- [WHAT TO PRODUCE]:
When a line below holds the string "Muse", show that line.

- [INPUT RECORDS]:

= = =

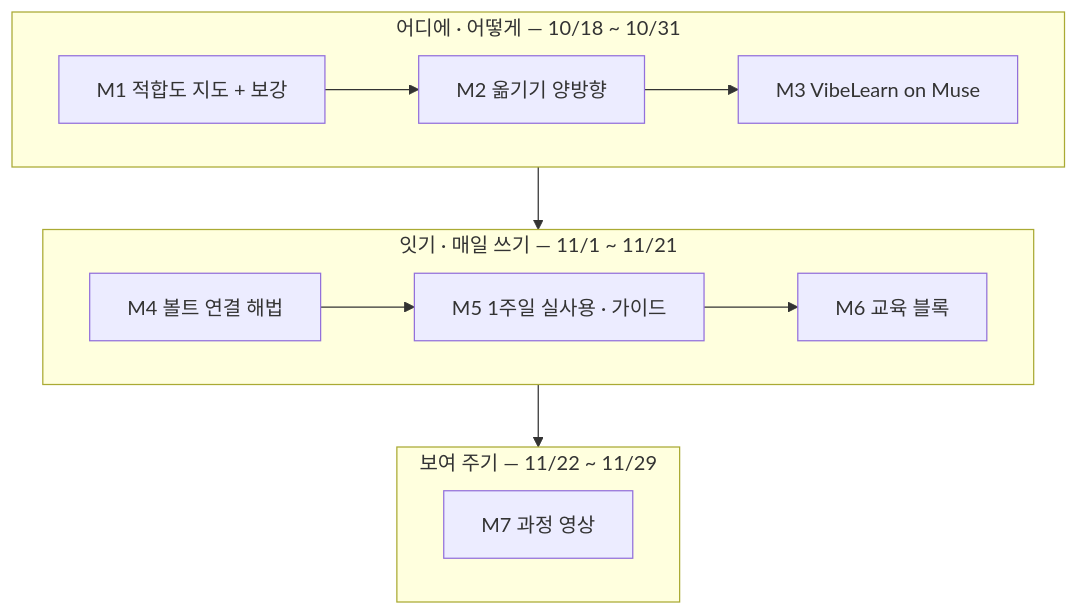
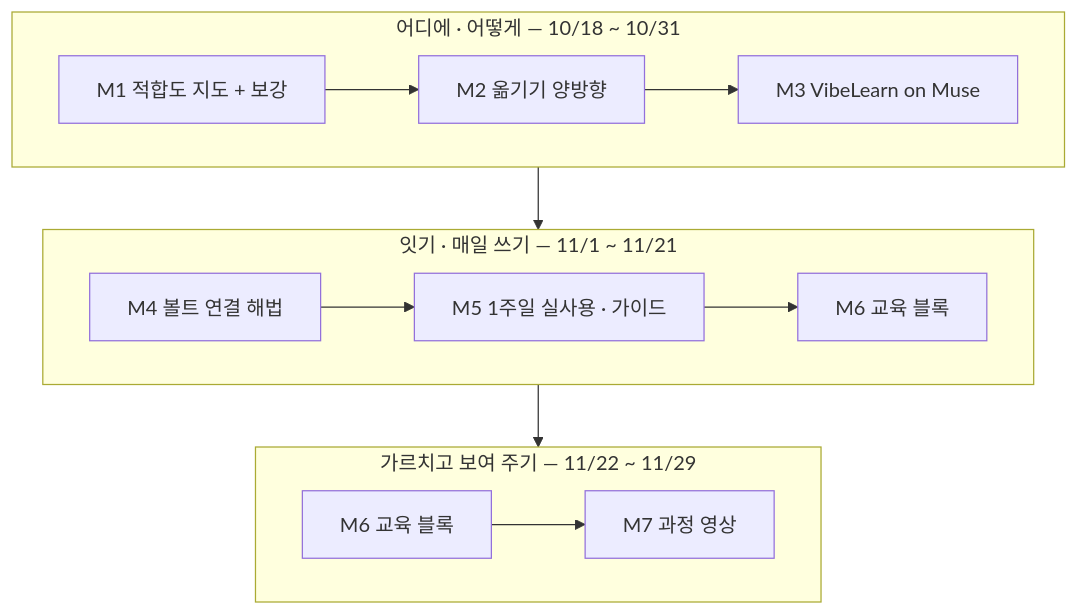
Before and after one commit to solkit70/CatchUpAI_VL: the diagram in Topics/Muse-My-Workflow/vl_roadmap/20261018_RoadMap_Muse-My-Workflow.md, drawn with Mermaid. The commit also changed other lines of this file and 66 other files, not shown here.

````diff
--- a/Topics/Muse-My-Workflow/vl_roadmap/20261018_RoadMap_Muse-My-Workflow.md
+++ b/Topics/Muse-My-Workflow/vl_roadmap/20261018_RoadMap_Muse-My-Workflow.md
@@ -88,16 +88,16 @@
 ```mermaid
 flowchart TB
   subgraph A["어디에 · 어떻게 — 10/18 ~ 10/31"]
     direction LR
     M1["M1 적합도 지도 + 보강"] --> M2["M2 옮기기 양방향"] --> M3["M3 VibeLearn on Muse"]
   end
   subgraph B["잇기 · 매일 쓰기 — 11/1 ~ 11/21"]
     direction LR
     M4["M4 볼트 연결 해법"] --> M5["M5 1주일 실사용 · 가이드"] --> M6["M6 교육 블록"]
   end
-  subgraph C["보여 주기 — 11/22 ~ 11/29"]
+  subgraph C["가르치고 보여 주기 — 11/22 ~ 11/29"]
     direction LR
-    M7["M7 과정 영상"]
+    M6b["M6 교육 블록"] --> M7["M7 과정 영상"]
   end
   A --> B --> C
 ```
````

= = =

- [SOLVED PROBLEM]:
Before and after one commit to solkit70/CatchUpAI_VL: the diagram in Topics/Muse-My-Workflow/vl_roadmap/20261018_RoadMap_Muse-My-Workflow.md, drawn with Mermaid. The commit also changed other lines of this file and 66 other files, not shown here.
--- a/Topics/Muse-My-Workflow/vl_roadmap/20261018_RoadMap_Muse-My-Workflow.md
+++ b/Topics/Muse-My-Workflow/vl_roadmap/20261018_RoadMap_Muse-My-Workflow.md
     M1["M1 적합도 지도 + 보강"] --> M2["M2 옮기기 양방향"] --> M3["M3 VibeLearn on Muse"]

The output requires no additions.